The Top Reason Why You Shouldn't Eat Oatmeal, Says a Dietitian
Oatmeal is a super-versatile food that many of us love to eat for breakfast, a snack, or even as a savory side dish. And while it's a great whole grain offering, oatmeal can be a problem if you have stomach issues, especially individuals with certain gastrointestinal issues like irritable bowel disease. One cup of oats contains a little over 8 grams of fiber.
"If you have a sensitive stomach, the fiber in the oatmeal may cause you to experience bloating and gas," says Roxana Ehsani, MS, RD, CSSD, LDN, Registered Dietitian Nutritionist and Media Spokesperson for the Academy of Nutrition and Dietetics.
If you can't tolerate lots of fiber or other high fiber foods, it might be best to skip the oatmeal and instead choose a lower fiber grain option.
"If a person is avoiding oatmeal due to its high fiber content and struggles to tolerate high fiber foods, they could choose cream of wheat, grits or white rice, which are all lower in fiber than oats," says Ehsani.

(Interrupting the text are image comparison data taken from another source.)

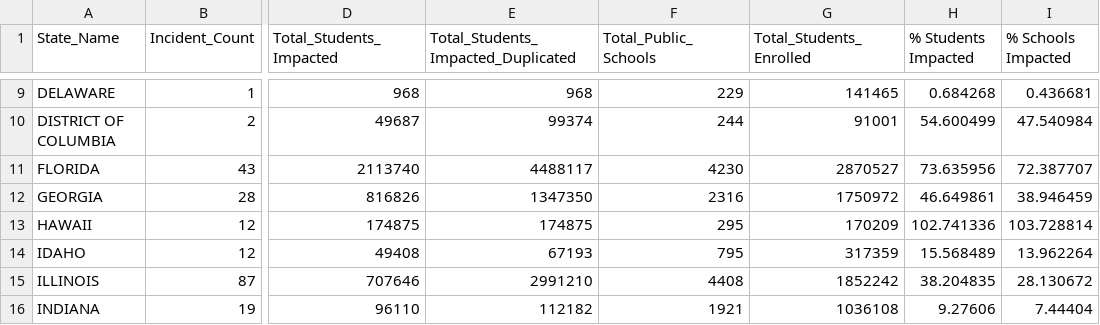
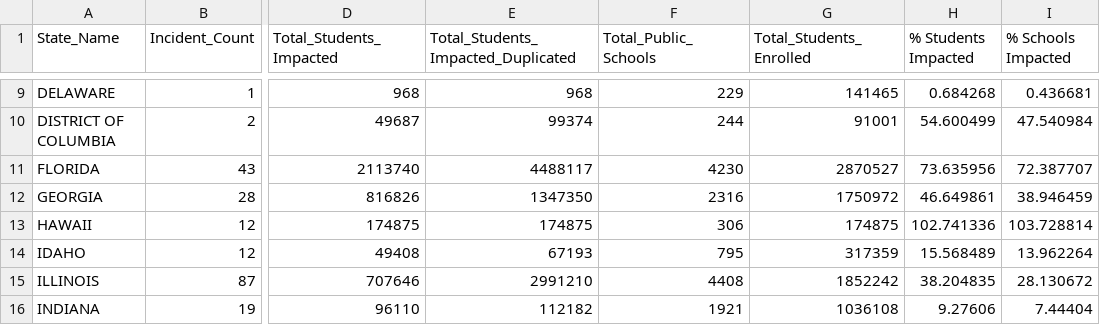
Before and after one commit to xelamarie/cybersecurity-incidents, a CSV file: Datasets/states.csv, drawn as a sheet; only a part is shown, gaps mark what is left out; the diff names each change by its address in the sheet, - before the commit and + after, or states it on an @@ line.

Commit message:
update states data

```diff
--- a/Datasets/states.csv
+++ b/Datasets/states.csv
-F13 (Total_Public_Schools): 295
+F13 (Total_Public_Schools): 306
-G13 (Total_Students_Enrolled): 170209
+G13 (Total_Students_Enrolled): 174875
```
Also changed, not shown: 6 other files.
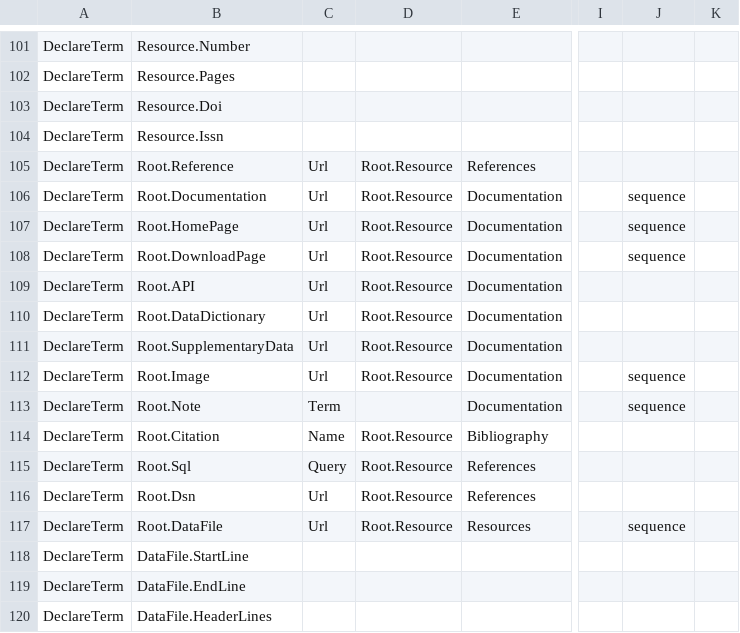
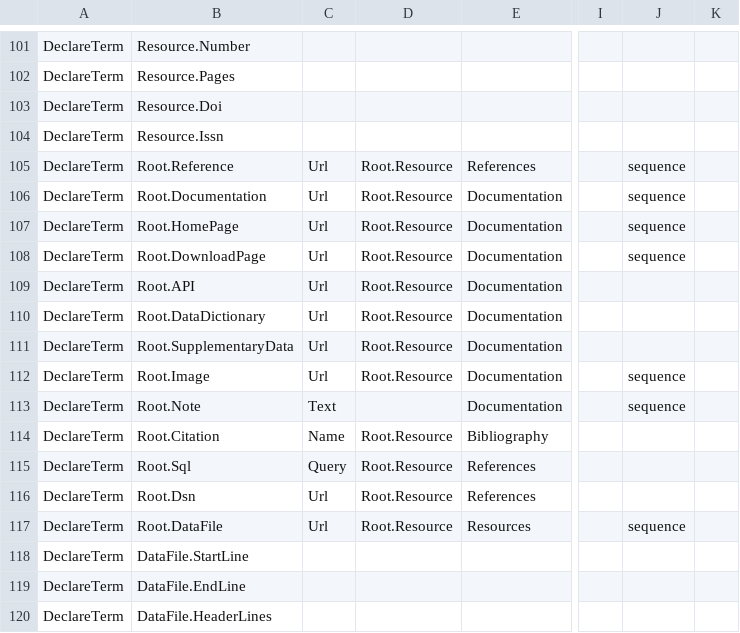
Before and after one commit to Metatab/metatab-declarations, a CSV file: metatabdecl/metatab-0.2.csv, drawn as a sheet; only a part is shown, gaps mark what is left out; the diff names each change by its address in the sheet, - before the commit and + after, or states it on an @@ line.

```diff
--- a/metatabdecl/metatab-0.2.csv
+++ b/metatabdecl/metatab-0.2.csv
-J105: (empty)
+J105: sequence
-C113: Term
+C113: Text
```
Also changed, not shown: 3 other files.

And if you have celiac disease, be sure to look for gluten-free certified oats, as regular oats found in the cereal aisle may be contaminated with gluten, adds Ehsani.
But ultimately, it's about what you're putting in your oatmeal that can lead to the biggest problems.
"If you eat oatmeal and add sweetness like brown sugar, honey and/or maple syrup, you're increasing the amount of total calories and bumping up the total carbohydrates amount as well," says Ehsani. "[People] with pre-diabetes and diabetes may have to be cautious, as this may cause one's blood sugar to rise too high."
This also can be a big issue with pre-packaged oatmeal.
"Be careful of those flavored oatmeal packets (pre-packaged or sweetened instant oatmeal). For example, oatmeal sold as maple syrup and brown sugar oatmeal, or strawberries and cream oatmeal, typically has a lot of added ingredients and sugar that makes the nutritious grain no longer nutritious," says Ehsani. "It's better to buy plain oatmeal and add your own nutritious toppings to it, like fresh fruit, nuts, seeds and/or nut butters and your own spices like cinnamon and cardamom to flavor up your bowl of oatmeal."
But adding sugar isn't the only thing that can make your oatmeal unhealthy.
"If you eat oatmeal made with whole milk or cream, you are making your heart-healthy bowl of oats, no longer heart-healthy. Instead, you are increasing the amount of saturated fat, which is directly linked to increasing one's bad LDL-cholesterol," says Ehsani. "To keep your bowl of oats heart-healthy, instead make your oatmeal with fat-free milk, non-dairy milk like almond milk or water."